== TASK PROMPT ==
Scan the entries for the string "files" and give the number of lines that have it, nothing further.
▬▬▬▬▬▬
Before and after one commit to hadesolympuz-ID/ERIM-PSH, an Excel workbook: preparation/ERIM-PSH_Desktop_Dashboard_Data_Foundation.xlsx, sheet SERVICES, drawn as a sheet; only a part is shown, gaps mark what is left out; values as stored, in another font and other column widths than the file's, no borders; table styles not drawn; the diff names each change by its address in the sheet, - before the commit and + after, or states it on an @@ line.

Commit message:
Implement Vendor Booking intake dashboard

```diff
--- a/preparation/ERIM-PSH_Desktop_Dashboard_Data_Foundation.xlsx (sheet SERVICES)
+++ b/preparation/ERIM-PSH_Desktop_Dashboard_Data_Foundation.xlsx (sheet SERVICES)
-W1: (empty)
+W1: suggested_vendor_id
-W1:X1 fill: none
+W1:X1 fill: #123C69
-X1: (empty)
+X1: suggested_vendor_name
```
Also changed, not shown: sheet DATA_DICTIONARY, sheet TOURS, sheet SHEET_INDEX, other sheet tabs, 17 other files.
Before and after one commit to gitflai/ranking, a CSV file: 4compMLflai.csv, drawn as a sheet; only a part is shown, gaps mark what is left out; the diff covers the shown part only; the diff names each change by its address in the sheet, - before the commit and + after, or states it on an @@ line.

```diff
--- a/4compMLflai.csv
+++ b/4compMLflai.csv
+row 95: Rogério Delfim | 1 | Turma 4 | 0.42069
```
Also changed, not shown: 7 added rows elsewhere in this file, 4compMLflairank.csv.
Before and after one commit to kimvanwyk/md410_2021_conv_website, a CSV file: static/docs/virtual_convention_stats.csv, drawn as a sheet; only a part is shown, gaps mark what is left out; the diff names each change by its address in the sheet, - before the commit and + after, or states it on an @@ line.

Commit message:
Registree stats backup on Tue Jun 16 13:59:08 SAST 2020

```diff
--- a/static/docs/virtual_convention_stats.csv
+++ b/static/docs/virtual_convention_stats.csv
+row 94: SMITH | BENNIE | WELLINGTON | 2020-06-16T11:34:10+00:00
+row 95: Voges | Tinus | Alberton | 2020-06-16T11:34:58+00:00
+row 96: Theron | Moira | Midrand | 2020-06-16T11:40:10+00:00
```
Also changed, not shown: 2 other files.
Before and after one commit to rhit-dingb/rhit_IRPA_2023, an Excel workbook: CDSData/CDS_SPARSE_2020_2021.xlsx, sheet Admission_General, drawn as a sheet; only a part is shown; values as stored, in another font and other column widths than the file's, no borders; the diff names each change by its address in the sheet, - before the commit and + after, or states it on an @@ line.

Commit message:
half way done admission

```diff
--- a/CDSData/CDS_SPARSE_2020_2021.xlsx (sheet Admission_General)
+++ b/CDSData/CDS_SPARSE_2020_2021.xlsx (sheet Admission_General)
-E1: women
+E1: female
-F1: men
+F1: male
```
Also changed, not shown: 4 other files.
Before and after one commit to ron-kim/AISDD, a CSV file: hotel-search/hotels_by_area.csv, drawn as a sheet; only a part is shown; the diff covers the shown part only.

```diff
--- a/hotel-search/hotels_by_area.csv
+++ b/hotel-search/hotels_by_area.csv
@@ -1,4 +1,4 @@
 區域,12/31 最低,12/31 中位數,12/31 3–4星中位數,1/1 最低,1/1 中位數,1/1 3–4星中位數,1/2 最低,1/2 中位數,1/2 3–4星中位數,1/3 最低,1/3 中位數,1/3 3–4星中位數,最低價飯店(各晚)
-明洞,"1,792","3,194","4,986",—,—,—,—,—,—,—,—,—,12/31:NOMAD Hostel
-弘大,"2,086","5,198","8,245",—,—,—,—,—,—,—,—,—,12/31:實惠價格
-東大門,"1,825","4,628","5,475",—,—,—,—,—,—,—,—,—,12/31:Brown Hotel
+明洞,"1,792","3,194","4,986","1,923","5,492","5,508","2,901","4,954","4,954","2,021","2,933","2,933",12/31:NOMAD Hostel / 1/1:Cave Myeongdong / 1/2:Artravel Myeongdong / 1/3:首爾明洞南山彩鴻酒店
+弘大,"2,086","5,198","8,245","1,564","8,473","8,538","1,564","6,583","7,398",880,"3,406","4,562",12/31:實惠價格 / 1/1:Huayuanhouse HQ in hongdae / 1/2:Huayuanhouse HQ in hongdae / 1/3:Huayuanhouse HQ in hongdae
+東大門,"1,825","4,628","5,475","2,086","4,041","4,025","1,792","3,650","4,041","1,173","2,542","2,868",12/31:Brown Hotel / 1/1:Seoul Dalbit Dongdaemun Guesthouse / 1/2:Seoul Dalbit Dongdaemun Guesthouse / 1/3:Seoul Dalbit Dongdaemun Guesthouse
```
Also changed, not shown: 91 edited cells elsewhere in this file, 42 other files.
▬▬▬▬▬▬
== YOUR SOLUTION ==
4